So she lands on our list as a high B-tier, since she can completely overtake games; but when she doesn’t, the Reyna on a team becomes noticeably invisible when you’re losing. Her viability, more than any other Agent, is contingent on the player picking her up.
There were a ton of reactions to Killjoy in the lead up to her release in Act 2. Luckily, she hasn’t been as oppressive in Ranked as early impressions would have you believe.
Her kit is great to thwart rushes with her Nanoswarm’s ‘area of effect’ damage or set up a crossfire with her Turret to take a few fights in one engagement. The Alarmbot is particularly powerful when combined behind a smoked-off area, but pretty easy to spot out otherwise.
Lockdown is great to blanket an area for the purposes of getting more control on the map or making the other team frantic in a prolonged fight. But if an opponent doesn’t decide to hunt down the destructible Ult, they have plenty of time to exit and regroup around its radius — making it suited for more team-oriented environments.
For solo-queue players, they can get a lot of mileage out of Killjoy’s arsenal. But her options become much more limited once a fight ignites somewhere she didn’t set up all of her gadgets.
Sova fluctuates in tier lists so much, and the reason is simple: If you’re going to play Sova, you’ll want to learn some arrow alignments.
You can’t expect to climb far as a solo-queue Sova if you’re still trying to ‘eyeball’ how much charge it takes to send a projectile over certain distances, hopping before shooting an arrow to give it that last bit of bounce you think it needs, or walking out of cover to angle the shot into a narrow corridor.
There are great resources to learn the most effective Recon or Shock Bolt lineups, and players should know at least some of them to make use of his game-best recon kit.
His Ultimate can keep people off the Spike from a considerable range, the Owl Drone is incredible to get intel before a push, and his arrows give him cross-map scouting/damage.
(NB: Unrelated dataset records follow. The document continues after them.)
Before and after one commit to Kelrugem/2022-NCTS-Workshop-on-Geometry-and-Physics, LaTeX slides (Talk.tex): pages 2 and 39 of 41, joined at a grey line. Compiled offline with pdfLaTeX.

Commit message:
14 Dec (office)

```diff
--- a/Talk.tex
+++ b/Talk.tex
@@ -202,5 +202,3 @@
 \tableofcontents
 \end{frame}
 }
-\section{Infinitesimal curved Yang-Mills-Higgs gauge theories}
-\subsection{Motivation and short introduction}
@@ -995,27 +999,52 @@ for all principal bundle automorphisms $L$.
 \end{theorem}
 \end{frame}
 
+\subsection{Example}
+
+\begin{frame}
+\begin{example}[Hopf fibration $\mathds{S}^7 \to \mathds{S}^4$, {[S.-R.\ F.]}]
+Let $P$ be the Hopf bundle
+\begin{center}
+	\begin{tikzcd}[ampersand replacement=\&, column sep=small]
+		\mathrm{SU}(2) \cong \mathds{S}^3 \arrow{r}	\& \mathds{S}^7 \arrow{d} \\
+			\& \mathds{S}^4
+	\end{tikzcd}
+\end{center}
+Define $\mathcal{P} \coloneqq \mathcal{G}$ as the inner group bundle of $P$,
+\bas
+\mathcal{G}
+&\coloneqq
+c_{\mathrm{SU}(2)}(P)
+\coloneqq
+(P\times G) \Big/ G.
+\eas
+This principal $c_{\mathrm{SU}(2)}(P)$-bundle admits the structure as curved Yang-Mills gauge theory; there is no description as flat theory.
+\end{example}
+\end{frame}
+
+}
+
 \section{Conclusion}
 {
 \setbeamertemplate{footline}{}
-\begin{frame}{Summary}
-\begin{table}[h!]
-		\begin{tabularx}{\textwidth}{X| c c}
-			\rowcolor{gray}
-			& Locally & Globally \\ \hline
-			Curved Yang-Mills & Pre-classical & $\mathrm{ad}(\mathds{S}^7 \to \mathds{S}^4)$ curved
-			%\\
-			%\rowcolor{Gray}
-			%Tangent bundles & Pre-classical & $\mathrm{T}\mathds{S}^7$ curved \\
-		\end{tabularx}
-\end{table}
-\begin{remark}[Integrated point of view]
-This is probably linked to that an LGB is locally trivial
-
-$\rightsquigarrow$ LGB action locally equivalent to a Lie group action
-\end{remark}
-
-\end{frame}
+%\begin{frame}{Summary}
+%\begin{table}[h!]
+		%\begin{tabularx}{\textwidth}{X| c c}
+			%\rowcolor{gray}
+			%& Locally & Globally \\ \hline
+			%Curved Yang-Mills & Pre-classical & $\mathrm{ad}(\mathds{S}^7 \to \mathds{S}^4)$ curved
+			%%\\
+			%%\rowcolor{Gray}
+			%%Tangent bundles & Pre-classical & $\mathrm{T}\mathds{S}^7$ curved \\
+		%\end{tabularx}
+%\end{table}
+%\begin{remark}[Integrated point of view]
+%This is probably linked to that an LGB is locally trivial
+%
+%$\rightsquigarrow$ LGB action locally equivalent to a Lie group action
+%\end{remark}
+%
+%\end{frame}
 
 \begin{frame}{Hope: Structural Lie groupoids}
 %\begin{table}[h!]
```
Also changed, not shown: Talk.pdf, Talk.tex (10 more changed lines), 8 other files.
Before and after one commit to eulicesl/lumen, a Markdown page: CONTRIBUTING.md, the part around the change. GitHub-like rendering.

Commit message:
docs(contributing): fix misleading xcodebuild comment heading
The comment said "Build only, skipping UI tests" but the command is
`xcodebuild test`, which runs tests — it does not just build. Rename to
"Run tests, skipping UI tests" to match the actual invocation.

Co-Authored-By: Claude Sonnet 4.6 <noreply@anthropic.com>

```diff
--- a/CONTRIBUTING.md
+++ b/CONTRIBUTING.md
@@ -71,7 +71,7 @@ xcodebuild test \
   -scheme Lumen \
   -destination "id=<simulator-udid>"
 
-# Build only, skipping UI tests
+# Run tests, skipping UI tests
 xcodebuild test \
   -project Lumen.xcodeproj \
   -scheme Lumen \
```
Only caveat: Learn reliable lineups.
Jett’s abilities are all about complimenting the player that picks her. She has the best movement of all the Agents and her Ultimate rewards great aim, as well as decision-making.
Solo-queue players can use her Updraft and Tailwind to break through tight chokeholds, and her Cloudburts are great for setting up dashes — since you’re able to guide them into place.
That being said, without learning the basics for map awareness, Jett has huge potential to fall flat on her face. Dashing into a corridor full of enemies is only going to end one way.
But a good understanding can go a long way to make her a versatile Op-er, or a fun option to get behind enemy lines. Though she’s becoming popular for players that prioritize high mobility, be careful not to use that agility to dash toward a quicker death.
There are so many good things to say about Viper’s abilities, but they mostly apply to a coordinated environment, not solo-queue.
Toxic Screen can come up and down at will, which opens up mid or late-round readjustments. Her Poison Cloud is fine and can create fantastic — but obvious — one way smokes.
While her Snake Bite is scarcely usable, her Ultimate can realistically stop the other team’s plans in its tracks.
She sounds like a really well-balanced Agent, but that’s only if you have a team who is willing to have a semblance of cohesion. Solo-queue is not an environment where a good Viper can really shine, and that’s why she finds herself rock bottom of our tier list.
The great thing about Valorant’s Agents, is that anyone is fun and viable in the right scenario. It’s not unusual to find a Sova who routinely uses a Recon Bolt for a double-kill through a wall, or a Viper who can run circles around a Defense’s weak side.
But going into Competitive with a character that offers more tools for a wide range of situations will make climbing the ranks as a solo queued player much more sustainable.